If it were necessary to wind up a society that had such a rule, would the FSA be the best authority to authorise the conversion or transfer, or should some other authority or even the courts take a role? Bearing in mind the discussion that we had in a previous debate about the cost of fees to the FSA, it is odd that the amendment would put greater obligations on the FSA.

I say to my hon. Friends the Members for Edmonton and for Bristol, North-West, as gently as possible and with the best of intentions, that although we appreciate their intentions, the Government believe that their amendments would not be sufficient or a substitute for a more detailed consultation and consideration of such powers. I sincerely hope that having had the benefit of putting—

Mr. Edward Davey (Kingston and Surbiton)

Will the hon. Lady give way?

Dawn Primarolo

No, I am about to conclude my remarks.

I support amendments Nos. 2, 3, 1 and 5, and hope that my hon. Friend the Member for Edmonton will be satisfied with having his comments on the record, in the knowledge that the matter needs and will receive further consideration and consultation. He can look forward to returning to the matter at some future date.

Mr. Gareth R. Thomas

I am grateful to my hon. Friend the Minister for her comments in support of my amendments. I commend the speech of my hon. Friend the Member for Edmonton (Mr. Love) and the amendment tabled by him and my hon. Friend the Member for Bristol, North-West (Dr. Naysmith). It is an ingenious device that would provide additional flexibility and improve clause 2 as it emerged from the Standing Committee. Nevertheless, as the Minister says, there are still issues that need to be resolved, and it is appropriate that that should be done in the context of the performance and innovation unit report and considered across Government.
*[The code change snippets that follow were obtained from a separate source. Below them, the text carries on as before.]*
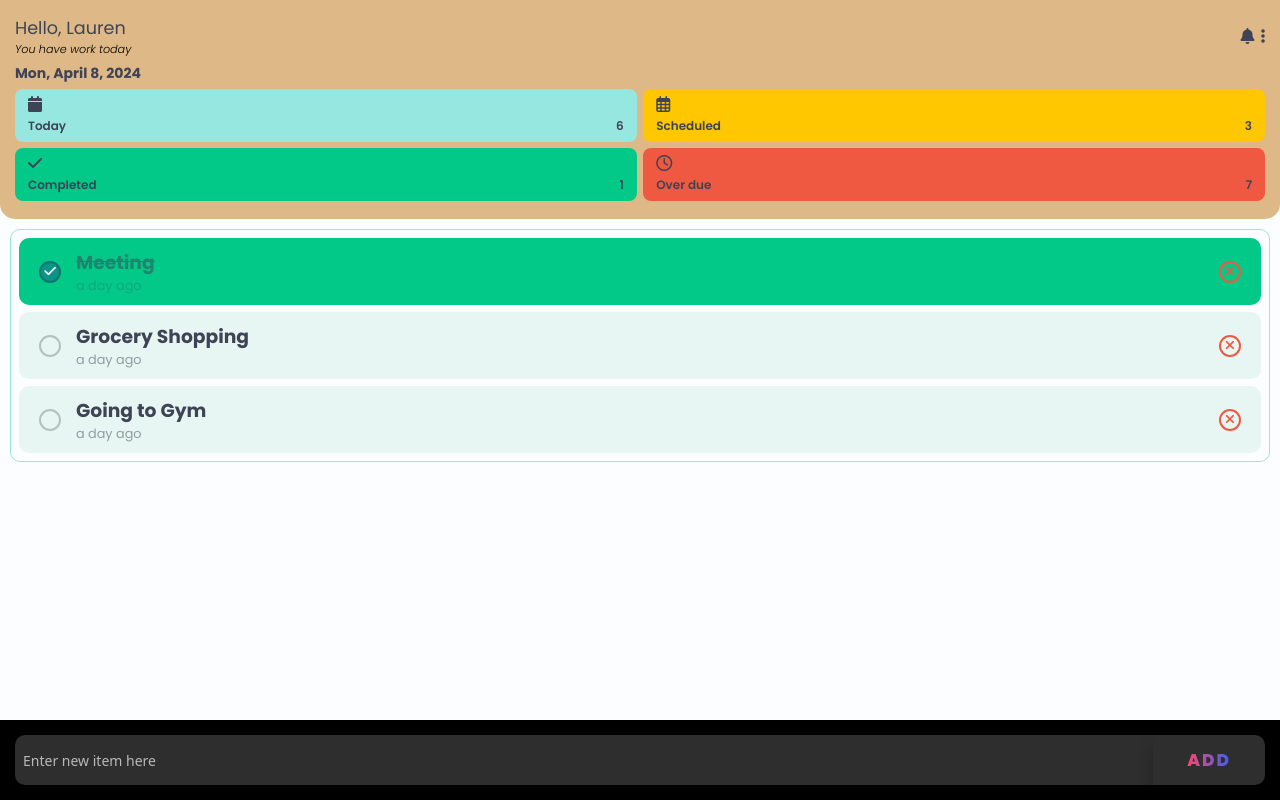
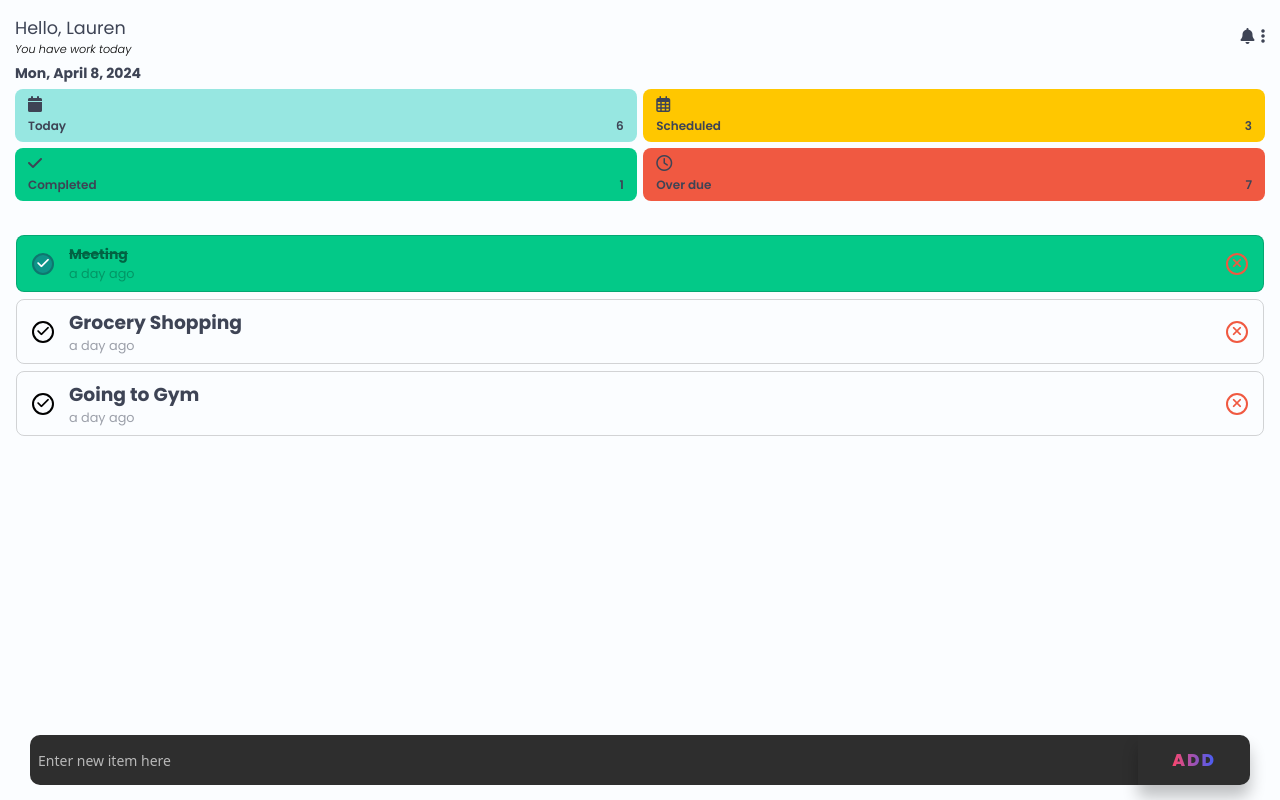
Before and after one commit to cmpezahe/taskmanagement, a website built with Vite: page index.html in a window 1280 px wide. Built offline with nearby package versions, Linux system fonts and the light colour scheme.

Commit message:
'improve UX'

```diff
--- a/assets/css/style.css
+++ b/assets/css/style.css
@@ -70,8 +70,9 @@ header {
   padding: 15px;
   position: fixed;
   height: 219px;
-  background-color: burlywood;
-  border-radius: 0 0 15px 15px;
+  background: var(--bg-color1);
+  /* background-color: burlywood; */
+  /* border-radius: 0 0 15px 15px; */
   /* padding-top: 25px; */
 }
 
@@ -182,15 +183,15 @@ header {
 /*! MAIN CONTAIN   */
 #list {
   margin-top: 219px;
-  border: 1px solid var(--today-clr);
+  /* border: 1px solid var(--today-clr); */
   width: 100%;
   overflow-y: auto;
   display: flex;
   flex-direction: column;
   gap: 7px;
   background: var(--bg-color1);
-  padding: 8px;
-  border-radius: 10px;
+  padding: 6px;
+  /* border-radius: 10px; */
   margin-bottom: 80px;
 }
 
@@ -204,10 +205,11 @@ header {
   grid-template-columns: auto 1fr auto;
   align-items: center;
   gap: 15px;
-  padding: 10px 20px;
-  background-color: var(--card-color);
+  padding: 8px 15px;
+  /* background-color: var(--card-color); */
   cursor: pointer;
-  border-radius: 10px;
+  border-radius: 8px;
+  border: 1px solid #0000002a;
 }
 
 .cards-info {
@@ -227,18 +229,21 @@ header {
 
 .cards.resolved .cards-info {
   opacity: 0.5;
+  color: var(--color2);
+  font-size: 14px;
 }
 
 .cards.resolved .cards-info .task {
   text-decoration: line-through;
+  font-size: 14px;
 }
 
 .cards .resolved-btn {
   width: 22px;
   height: 22px;
   border-radius: 50%;
-  border: 2px solid #21212140;
-  color: #00000000;
+  border: 2px solid var(--color2);
+  color: var(--color2);
   cursor: pointer;
 }
 
@@ -274,9 +279,9 @@ footer {
   bottom: 0px;
   z-index: 20;
   transition: .8s;
-  padding: 15px;
+  padding: 15px 30px;
   position: fixed;
-  background-color: #000;
+  background-color: var(--bg-color1);
   /* padding-bottom: 50px; */
 }
 
```
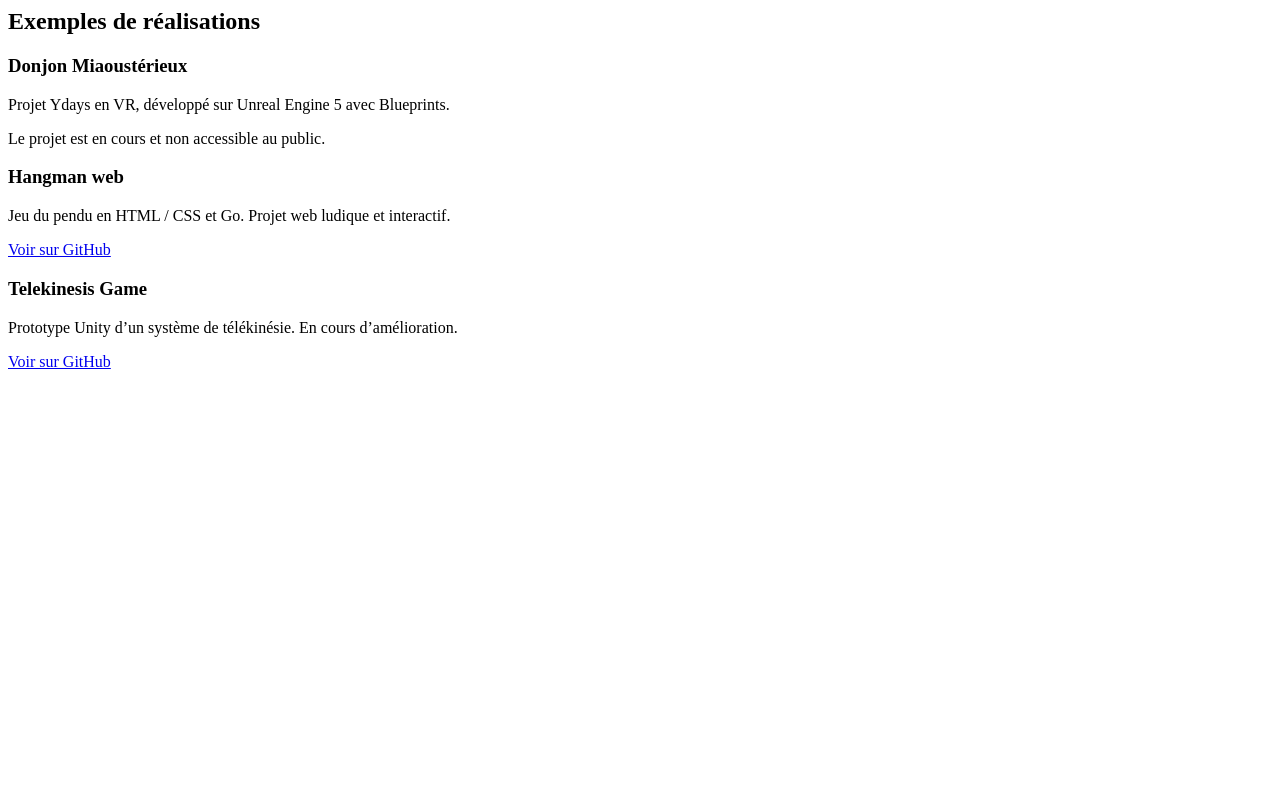
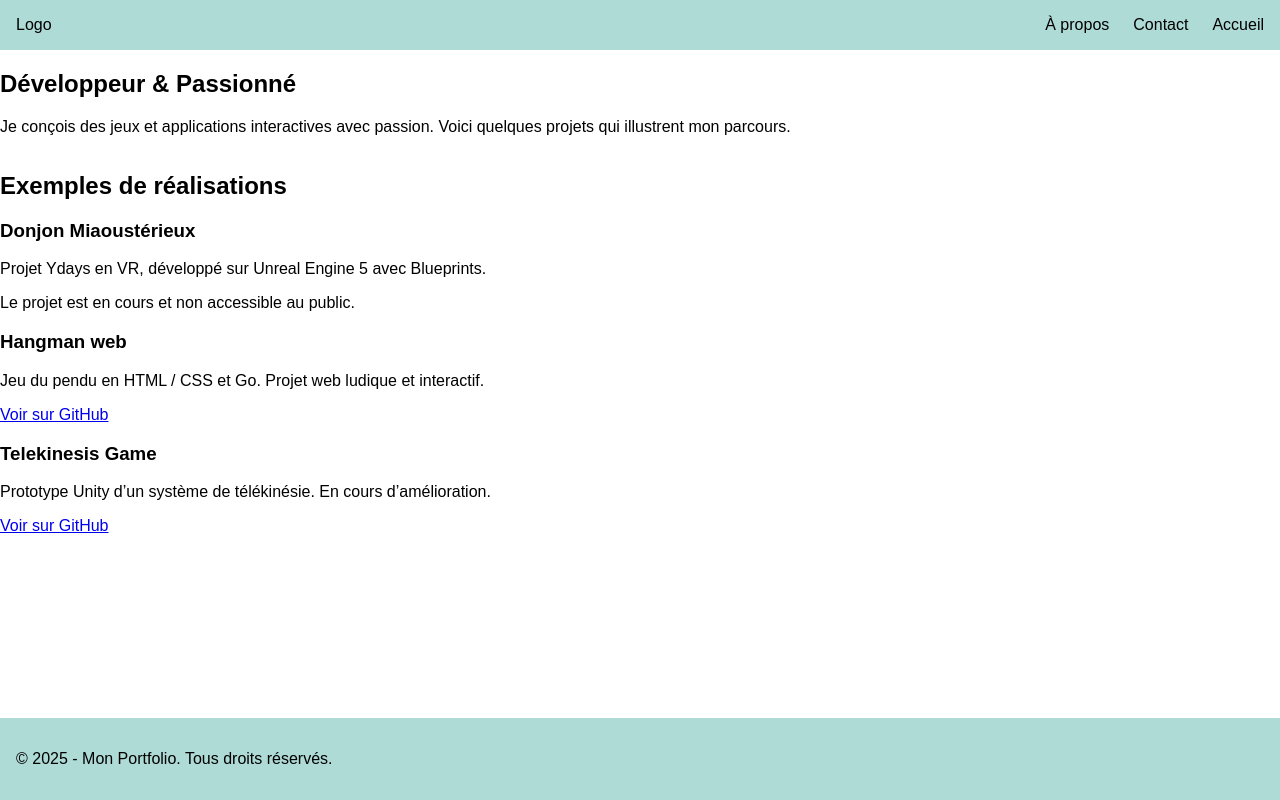
Before and after one commit to 3Mcrystal/PortfolioAccessibilit-, a plain HTML site: page portfolio.html in a window 1280 px wide. Drawn offline with Linux system fonts and the light colour scheme.

Commit message:
fix portfolio page

```diff
--- a/portfolio.html
+++ b/portfolio.html
@@ -1,3 +1,34 @@
+<!DOCTYPE html>
+<html lang="fr" class="scroll-smooth">
+  <head>
+    <meta charset="UTF-8" />
+    <meta name="viewport" content="width=device-width, initial-scale=1.0" />
+    <meta name="description" content="Exemples de réalisations - Portfolio développeur accessible et ergonomique" />
+    <title>Portfolio - Mon Portfolio</title>
+    <link rel="stylesheet" href="styles/global.css" />
+    <link rel="stylesheet" href="styles/portfolio.css">
+  </head>
+  <body class="bg-white text-gray-900 font-sans">
+
+    <!-- Navigation -->
+    <header class="bg-teal-100 py-4 px-6 flex justify-between items-center">
+      <div class="font-bold text-xl">Logo</div>
+      <nav class="space-x-4">
+        <a href="about.html" class="hover:underline">À propos</a>
+        <a href="contact.html" class="hover:underline">Contact</a>
+        <a href="index.html" class="hover:underline">Accueil</a>
+      </nav>
+    </header>
+
+    <!-- Section présentation -->
+    <section class="max-w-6xl mx-auto px-4 py-16 flex flex-col md:flex-row items-center gap-12">
+      <div class="flex-1 h-64 bg-gray-300 rounded" aria-hidden="true"></div>
+      <div class="flex-1 text-center md:text-left">
+        <h1 class="text-4xl font-bold mb-4">Développeur & Passionné</h1>
+        <p class="text-lg text-gray-700">Je conçois des jeux et applications interactives avec passion. Voici quelques projets qui illustrent mon parcours.</p>
+      </div>
+    </section>
+
 <!-- Section Portfolio -->
 <main class="max-w-6xl mx-auto px-4 pb-20">
   <h2 class="text-2xl font-bold text-center mb-12">Exemples de réalisations</h2>
@@ -41,3 +72,12 @@
 
   </section>
 </main>
+
+
+    <!-- Pied de page -->
+    <footer class="bg-teal-100 text-center py-4 text-sm">
+      <p>&copy; 2025 - Mon Portfolio. Tous droits réservés.</p>
+    </footer>
+
+  </body>
+</html>
```
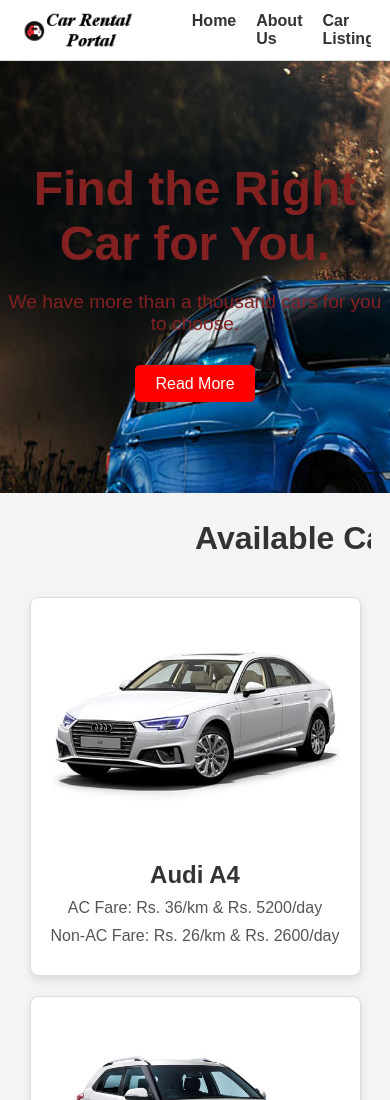
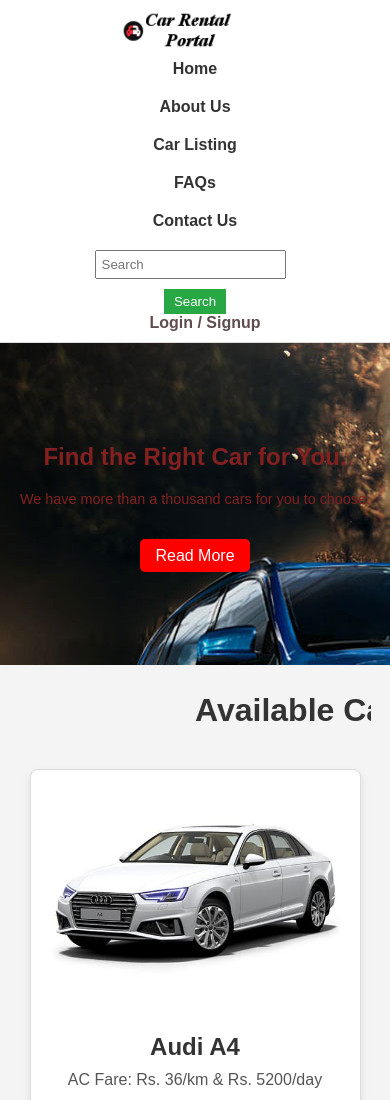
Before and after one commit to rajpati01/Car_Rental_System, a plain HTML site: page index.html in a window 390 px wide. Shown: the top 1100 px of the page. Drawn offline with Linux system fonts and the light colour scheme; files whose address does not match are found by name.

Commit message:
added responsiveness to all the pages

```diff
--- a/assets/css/available.css
+++ b/assets/css/available.css
@@ -42,3 +42,16 @@
   margin-bottom: 10px;
   color: #555;
 }
+
+/* responsiveness */
+@media (max-width: 768px) {
+  .car-item {
+    width: 45%;
+  }
+}
+
+@media (max-width: 480px) {
+  .car-item {
+    width: 100%;
+  }
+}
--- a/assets/css/style.css
+++ b/assets/css/style.css
@@ -209,3 +209,55 @@ nav ul li a {
   margin: 3px;
   margin-right: 8px;
 }
+
+/* responsiveness */
+@media (max-width: 768px) {
+  .navbar {
+    flex-direction: column;
+  }
+
+  nav ul {
+    flex-direction: column;
+    align-items: center;
+  }
+
+  nav ul li {
+    margin: 10px 0;
+  }
+
+  .search-login {
+    flex-direction: column;
+    align-items: center;
+    margin-top: 10px;
+  }
+
+  .search-login input {
+    margin-bottom: 10px;
+  }
+
+  .hero-section {
+    text-align: center;
+  }
+
+  .hero-content h1 {
+    font-size: 2em;
+  }
+
+  .hero-content p {
+    font-size: 1em;
+  }
+}
+
+@media (max-width: 480px) {
+  .hero-content h1 {
+    font-size: 1.5em;
+  }
+
+  .hero-content p {
+    font-size: 0.9em;
+  }
+
+  .hero-content .btn {
+    padding: 8px 15px;
+  }
+}
```
Also changed, not shown: assets/css/about_us.css (+20 -0 lines), assets/css/contact_us.css (+43 -0 lines).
I hope that my hon. Friend the Member for Edmonton will withdraw his two amendments and instead support mine.

Amendment agreed to.

Back to
Forward to